There are two main types of VPN security protocols that are suitable for different purposes. Read our guide below to find out which type is best for your needs and to learn how you can set it up with your own software and minimal (if any) help from a third party.
1. Internet Protocol Security (IPsec) VPN
IPsec VPNs are the traditional VPN method. IPsec protocols use encryption. IPsec has additional security advantages besides encryption and requires special software (or a special device with the IPsec functionality built in, like a Cisco ASA firewall device). IPsec has two modes: transport and tunnel.
- Transport mode: only your data is encrypted. Transport mode is used between end stations.
- Tunnel mode: the entire IP packet is encrypted and then encapsulated in a new IP packet with a new header. This mode is typically used between gateways.
With IPsec VPN your server is treated as full member of the network. Therefore, these connections are best for those looking for remote access to another network or cloud provider.
For example, a site-to-site VPN is a permanent connection between two or more networks, such as a corporate network and the data center network. More specifically, this example could be the connection between your hosting services at Leaseweb and e.g. Azure (VPN Gateway). This type of VPN is typically setup as an IPsec VPN (or L2TP* over IPsec).
You can run IPsec directly from the server by creating the IPsec VPN server in Windows or Linux (which will be self-service), or you can use a VPN software application that enables IPsec VPN. It is also possible to use a connected network device (e.g. Cisco ASA firewall device, which can be set up together with the support of your hosting provider).
* L2TP (Layer 2 Tunnelling Protocol) and enables Layer 2 networking over the Layer 3 IPsec connection.
2. Secure Sockets Layer (SSL) VPN
SSL is a newer method for implementing VPNs that is rising in popularity. The SSL protocol and its successor Transport Layer Security (TLS) are interchangeable, and the term “SSL” is still widely used for both. SSL VPNs can be implemented through a remote user’s web browser, for example, and do not require the installation of special software (this is also known as clientless VPN). This makes SSL easy to set up and use.

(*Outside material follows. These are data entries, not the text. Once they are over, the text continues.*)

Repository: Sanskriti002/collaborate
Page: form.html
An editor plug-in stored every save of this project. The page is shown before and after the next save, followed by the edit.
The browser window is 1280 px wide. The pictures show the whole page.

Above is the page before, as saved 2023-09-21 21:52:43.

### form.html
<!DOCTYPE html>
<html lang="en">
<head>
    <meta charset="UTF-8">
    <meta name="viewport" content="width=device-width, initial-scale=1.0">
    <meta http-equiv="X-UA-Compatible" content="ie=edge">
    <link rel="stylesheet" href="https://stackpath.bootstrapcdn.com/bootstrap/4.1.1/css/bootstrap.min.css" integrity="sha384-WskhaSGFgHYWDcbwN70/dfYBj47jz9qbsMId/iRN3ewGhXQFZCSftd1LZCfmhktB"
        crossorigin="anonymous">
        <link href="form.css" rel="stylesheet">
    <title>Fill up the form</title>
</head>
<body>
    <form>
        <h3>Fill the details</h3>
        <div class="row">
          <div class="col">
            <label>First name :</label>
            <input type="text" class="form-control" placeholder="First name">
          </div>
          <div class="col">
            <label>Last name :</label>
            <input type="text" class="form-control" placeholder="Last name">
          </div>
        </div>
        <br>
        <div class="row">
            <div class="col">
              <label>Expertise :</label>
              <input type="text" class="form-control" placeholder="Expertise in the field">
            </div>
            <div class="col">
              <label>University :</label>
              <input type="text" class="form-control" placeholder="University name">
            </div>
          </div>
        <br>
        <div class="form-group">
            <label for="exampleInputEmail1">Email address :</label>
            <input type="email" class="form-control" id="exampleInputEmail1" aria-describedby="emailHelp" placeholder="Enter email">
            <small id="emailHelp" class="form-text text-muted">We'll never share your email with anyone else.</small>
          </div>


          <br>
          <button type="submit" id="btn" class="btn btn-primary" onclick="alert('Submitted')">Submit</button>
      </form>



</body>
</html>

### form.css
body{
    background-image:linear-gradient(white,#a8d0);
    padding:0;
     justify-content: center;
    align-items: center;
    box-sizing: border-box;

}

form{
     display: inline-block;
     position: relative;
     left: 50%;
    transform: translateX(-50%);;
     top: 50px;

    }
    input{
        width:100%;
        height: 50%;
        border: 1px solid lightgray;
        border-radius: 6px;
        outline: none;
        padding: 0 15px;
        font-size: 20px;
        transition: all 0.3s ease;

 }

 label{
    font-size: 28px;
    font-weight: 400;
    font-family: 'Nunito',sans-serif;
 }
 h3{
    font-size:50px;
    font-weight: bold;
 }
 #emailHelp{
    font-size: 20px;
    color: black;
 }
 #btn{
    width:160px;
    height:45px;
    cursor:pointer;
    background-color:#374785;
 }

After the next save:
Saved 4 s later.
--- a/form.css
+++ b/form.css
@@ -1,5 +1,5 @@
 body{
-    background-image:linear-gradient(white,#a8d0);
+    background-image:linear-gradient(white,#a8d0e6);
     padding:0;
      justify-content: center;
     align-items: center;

SSL VPN also gives users more specific access than IPsec VPNs. Rather than becoming a full member of the network, remote team members can be granted access to particular applications. A few use cases this connection is best for is portals, remote users/workers, and application layer functions. A well-known SSL VPN software solution is OpenVPN.
SSL has two modes: portal and tunnel.
- Portal mode: also known as web mode, users access the VPN through a page in their web browser (the portal). This mode can only be used for web-based programs.
- Tunnel mode: users can access any applications on the network.
For example, a common SSL VPN usage is using a remote access VPN as a temporary connection between the remote user device and a data center VPN gateway.
While VPN connections provide safe and easy-to-setup network connections, they may not be for everyone. Companies with bandwidth-heavy workloads or high network latency requirements may find that VPN does not suit all their needs and may turn to alternative connections such as direct private connections. If you are unsure about what kind of connection is best for you, you can always send a message to your local Leaseweb sales team.